Zinman's "Resurrection" is the second release in what I hope will be a complete Mahler series for this conductor with Zürich's Tonhalle Orchestra. (Mahler's First Symphony is on RCA Red Seal 82876 87156 2.) His Beethoven, Schumann, and Richard Strauss discs for Arte Nova have been a resounding success. The appearance of these Mahler discs on a full-priced label suggests that Sony-BMG Masterworks appreciates their potential to be the definitive Mahler recordings of the current decade.
Credit has to be given where credit is due. While the Tonhalle Orchestra doesn't possess the sleek and streamlined glory that characterizes (for example) the major orchestras in Chicago and Philadelphia, it is one of the few international-class orchestras in action today that retains an Old World sound and a distinctive personality. They seem to be frozen in time, and believe me, in today's orchestral world, that is mostly a good thing.

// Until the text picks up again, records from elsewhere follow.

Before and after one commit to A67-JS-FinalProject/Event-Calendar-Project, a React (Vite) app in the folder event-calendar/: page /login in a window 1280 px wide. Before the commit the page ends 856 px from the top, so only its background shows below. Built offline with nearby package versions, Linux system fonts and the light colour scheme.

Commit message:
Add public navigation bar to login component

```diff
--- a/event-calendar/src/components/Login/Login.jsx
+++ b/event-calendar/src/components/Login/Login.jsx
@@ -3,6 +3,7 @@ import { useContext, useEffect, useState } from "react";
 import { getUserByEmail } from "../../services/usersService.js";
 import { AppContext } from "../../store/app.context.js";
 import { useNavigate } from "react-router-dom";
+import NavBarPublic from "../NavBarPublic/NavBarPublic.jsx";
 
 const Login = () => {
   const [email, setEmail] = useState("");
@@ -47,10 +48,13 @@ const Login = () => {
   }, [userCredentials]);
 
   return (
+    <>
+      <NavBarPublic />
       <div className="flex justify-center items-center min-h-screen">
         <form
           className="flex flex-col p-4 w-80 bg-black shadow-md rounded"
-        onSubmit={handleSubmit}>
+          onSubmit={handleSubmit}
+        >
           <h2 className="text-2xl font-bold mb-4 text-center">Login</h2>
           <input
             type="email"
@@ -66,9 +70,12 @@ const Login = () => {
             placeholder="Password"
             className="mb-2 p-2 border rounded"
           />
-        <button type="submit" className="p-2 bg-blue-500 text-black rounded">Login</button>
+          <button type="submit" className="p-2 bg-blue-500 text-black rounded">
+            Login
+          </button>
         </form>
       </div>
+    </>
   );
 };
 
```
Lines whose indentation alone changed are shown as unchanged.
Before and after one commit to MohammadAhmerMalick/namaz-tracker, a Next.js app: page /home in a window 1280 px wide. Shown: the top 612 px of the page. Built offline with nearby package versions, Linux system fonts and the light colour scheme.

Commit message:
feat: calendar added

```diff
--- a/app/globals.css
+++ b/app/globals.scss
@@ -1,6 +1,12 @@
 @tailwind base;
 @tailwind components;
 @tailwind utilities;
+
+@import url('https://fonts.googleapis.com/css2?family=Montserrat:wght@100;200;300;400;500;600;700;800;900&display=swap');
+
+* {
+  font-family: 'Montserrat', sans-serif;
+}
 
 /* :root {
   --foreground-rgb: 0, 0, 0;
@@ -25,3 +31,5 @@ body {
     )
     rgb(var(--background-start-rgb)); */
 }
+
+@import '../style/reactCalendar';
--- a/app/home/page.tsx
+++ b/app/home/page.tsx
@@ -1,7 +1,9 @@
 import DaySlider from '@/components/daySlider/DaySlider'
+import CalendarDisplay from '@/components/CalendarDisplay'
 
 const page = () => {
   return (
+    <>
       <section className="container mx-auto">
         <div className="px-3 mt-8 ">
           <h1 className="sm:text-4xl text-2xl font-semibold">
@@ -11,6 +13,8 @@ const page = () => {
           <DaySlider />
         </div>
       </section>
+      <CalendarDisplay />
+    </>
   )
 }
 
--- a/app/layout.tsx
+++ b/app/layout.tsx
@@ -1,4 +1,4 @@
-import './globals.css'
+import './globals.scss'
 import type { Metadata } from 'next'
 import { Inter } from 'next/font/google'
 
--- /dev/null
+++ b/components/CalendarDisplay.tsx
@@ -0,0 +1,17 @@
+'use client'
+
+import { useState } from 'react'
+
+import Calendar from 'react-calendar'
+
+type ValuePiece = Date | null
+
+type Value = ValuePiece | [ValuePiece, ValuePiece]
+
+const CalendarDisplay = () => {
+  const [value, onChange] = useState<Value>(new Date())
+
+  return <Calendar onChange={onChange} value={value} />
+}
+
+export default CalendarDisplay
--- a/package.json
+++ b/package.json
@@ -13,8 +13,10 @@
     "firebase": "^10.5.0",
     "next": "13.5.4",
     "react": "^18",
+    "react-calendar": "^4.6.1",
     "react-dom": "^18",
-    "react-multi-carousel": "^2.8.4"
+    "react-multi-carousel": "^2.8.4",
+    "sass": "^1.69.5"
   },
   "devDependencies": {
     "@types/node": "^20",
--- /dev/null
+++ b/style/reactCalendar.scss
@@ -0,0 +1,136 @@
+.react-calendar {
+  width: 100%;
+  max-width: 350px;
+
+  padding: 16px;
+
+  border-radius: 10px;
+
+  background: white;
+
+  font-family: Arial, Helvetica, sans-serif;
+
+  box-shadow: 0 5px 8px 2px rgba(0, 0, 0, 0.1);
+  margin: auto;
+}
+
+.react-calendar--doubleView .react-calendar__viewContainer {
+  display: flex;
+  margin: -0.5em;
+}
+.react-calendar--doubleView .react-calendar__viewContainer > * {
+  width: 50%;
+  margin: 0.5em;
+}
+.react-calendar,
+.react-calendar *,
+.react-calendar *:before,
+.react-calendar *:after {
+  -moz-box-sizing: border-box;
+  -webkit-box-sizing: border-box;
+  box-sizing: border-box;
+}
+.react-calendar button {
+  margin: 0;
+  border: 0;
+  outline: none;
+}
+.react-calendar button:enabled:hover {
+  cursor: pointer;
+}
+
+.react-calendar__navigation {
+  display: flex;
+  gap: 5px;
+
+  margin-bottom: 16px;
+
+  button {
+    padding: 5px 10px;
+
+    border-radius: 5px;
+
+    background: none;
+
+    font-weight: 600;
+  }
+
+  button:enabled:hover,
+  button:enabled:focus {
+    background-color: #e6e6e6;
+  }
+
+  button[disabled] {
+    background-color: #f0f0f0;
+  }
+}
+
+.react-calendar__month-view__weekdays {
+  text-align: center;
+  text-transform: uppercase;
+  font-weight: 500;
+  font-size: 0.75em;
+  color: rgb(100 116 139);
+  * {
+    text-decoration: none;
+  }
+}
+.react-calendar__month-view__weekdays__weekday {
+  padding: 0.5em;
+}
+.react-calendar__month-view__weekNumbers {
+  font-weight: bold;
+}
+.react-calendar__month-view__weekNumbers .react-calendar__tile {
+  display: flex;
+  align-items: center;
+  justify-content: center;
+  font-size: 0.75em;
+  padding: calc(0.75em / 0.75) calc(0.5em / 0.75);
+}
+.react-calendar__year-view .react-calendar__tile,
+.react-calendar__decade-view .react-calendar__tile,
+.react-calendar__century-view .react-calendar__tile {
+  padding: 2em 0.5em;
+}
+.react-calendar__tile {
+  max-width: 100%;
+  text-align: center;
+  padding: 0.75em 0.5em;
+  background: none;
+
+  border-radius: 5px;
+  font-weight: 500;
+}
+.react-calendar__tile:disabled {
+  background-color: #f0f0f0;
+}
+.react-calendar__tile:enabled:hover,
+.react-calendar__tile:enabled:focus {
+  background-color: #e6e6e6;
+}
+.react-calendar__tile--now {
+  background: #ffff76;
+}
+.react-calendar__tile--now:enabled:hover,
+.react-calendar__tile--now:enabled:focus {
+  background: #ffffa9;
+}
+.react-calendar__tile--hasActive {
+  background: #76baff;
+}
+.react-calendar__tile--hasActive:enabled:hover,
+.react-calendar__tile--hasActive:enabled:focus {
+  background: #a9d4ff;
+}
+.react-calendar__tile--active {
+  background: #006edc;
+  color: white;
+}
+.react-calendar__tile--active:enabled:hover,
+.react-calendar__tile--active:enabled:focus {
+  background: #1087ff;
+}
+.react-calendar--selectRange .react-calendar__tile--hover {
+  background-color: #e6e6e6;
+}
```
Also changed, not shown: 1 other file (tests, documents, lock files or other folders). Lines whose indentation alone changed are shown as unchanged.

Zinman was a pupil of Pierre Monteux, who was not particularly known as a Mahler conductor, but that doesn't matter. Zinman's approach to this score is closer to Walter's than Bernstein's. There is not a lot of "showmanship"; the heart is there, but it is not worn on the conductor's sleeve. The biggest difference between Zinman and Walter, however, is that Zinman pays more attention to the score's details, and not as much to its overall structure. The result is a performance that is more impressive from one moment to the next, but that leaves the listener a little less satisfied once it is all over. Although the last movement is a little bit of a let-down, overall, this is less a complaint than an observation. Zinman is a very good conductor, and I would rather hear him conduct this work than many other conductors who quickly come to mind.
Zinman's tempos are not dramatically different from Walter's, except in the fourth movement, "Urlicht," which is a whole minute slower. (Zinman is more tender here, but Walter, with his core of strength, is more comforting.) The slower tempos push Zinman's recording onto a second disc. Sensibly, the first movement is by itself on the first SACD, and the rest are on the second, thereby encouraging listeners to respect the "long pause" that Mahler requested.
Larsson is not as moving as Forrester in "Urlicht" (I think Zinman's tempos get in the way a little here), and Banse is not as radiant as Stader in the last movement. The Swiss Chamber Choir has been well-drilled for this recording; if they had been placed a little farther forward, they would have made a greater impact.
The engineering is truthful, adding no spectacle to what already had been put into place by Mahler and Zinman. The offstage band in the last movement is nicely captured.
I'd be very willing to live with either of these "Resurrections." I am glad, however, that I don't need to choose between them, any more than I have to discard favorite recordings by Klemperer and (when I am in that certain mood) Bernstein.
Copyright © 2007, Raymond Tuttle